-- SUPPLIED ENTRIES follows --
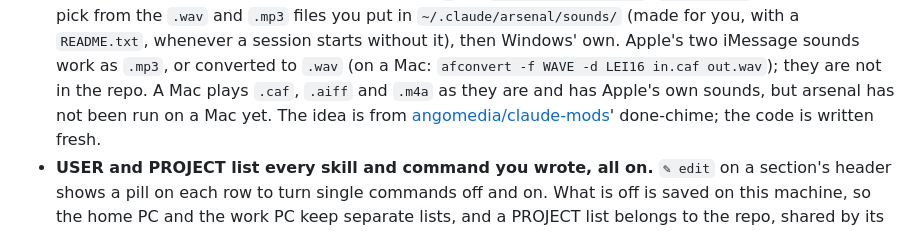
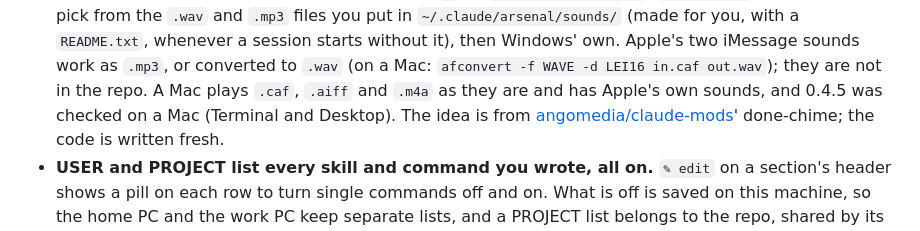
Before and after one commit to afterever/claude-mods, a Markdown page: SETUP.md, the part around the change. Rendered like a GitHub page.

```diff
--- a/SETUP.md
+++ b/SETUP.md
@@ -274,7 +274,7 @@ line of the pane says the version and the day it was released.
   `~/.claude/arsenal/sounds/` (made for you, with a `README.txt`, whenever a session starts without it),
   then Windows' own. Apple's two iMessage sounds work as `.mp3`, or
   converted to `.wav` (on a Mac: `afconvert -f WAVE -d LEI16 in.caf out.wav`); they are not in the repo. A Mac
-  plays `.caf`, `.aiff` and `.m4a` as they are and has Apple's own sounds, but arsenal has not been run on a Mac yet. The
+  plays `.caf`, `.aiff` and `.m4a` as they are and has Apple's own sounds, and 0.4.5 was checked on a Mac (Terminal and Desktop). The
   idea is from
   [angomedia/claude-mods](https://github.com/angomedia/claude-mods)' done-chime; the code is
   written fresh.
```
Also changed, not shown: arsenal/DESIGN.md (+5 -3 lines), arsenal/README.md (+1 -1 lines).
-- SUPPLIED ENTRIES concluded --
Give back the material above exactly as written, but omit the images.

Before and after one commit to afterever/claude-mods, a Markdown page: SETUP.md, the part around the change. Rendered like a GitHub page.

```diff
--- a/SETUP.md
+++ b/SETUP.md
@@ -274,7 +274,7 @@ line of the pane says the version and the day it was released.
   `~/.claude/arsenal/sounds/` (made for you, with a `README.txt`, whenever a session starts without it),
   then Windows' own. Apple's two iMessage sounds work as `.mp3`, or
   converted to `.wav` (on a Mac: `afconvert -f WAVE -d LEI16 in.caf out.wav`); they are not in the repo. A Mac
-  plays `.caf`, `.aiff` and `.m4a` as they are and has Apple's own sounds, but arsenal has not been run on a Mac yet. The
+  plays `.caf`, `.aiff` and `.m4a` as they are and has Apple's own sounds, and 0.4.5 was checked on a Mac (Terminal and Desktop). The
   idea is from
   [angomedia/claude-mods](https://github.com/angomedia/claude-mods)' done-chime; the code is
   written fresh.
```
Also changed, not shown: arsenal/DESIGN.md (+5 -3 lines), arsenal/README.md (+1 -1 lines).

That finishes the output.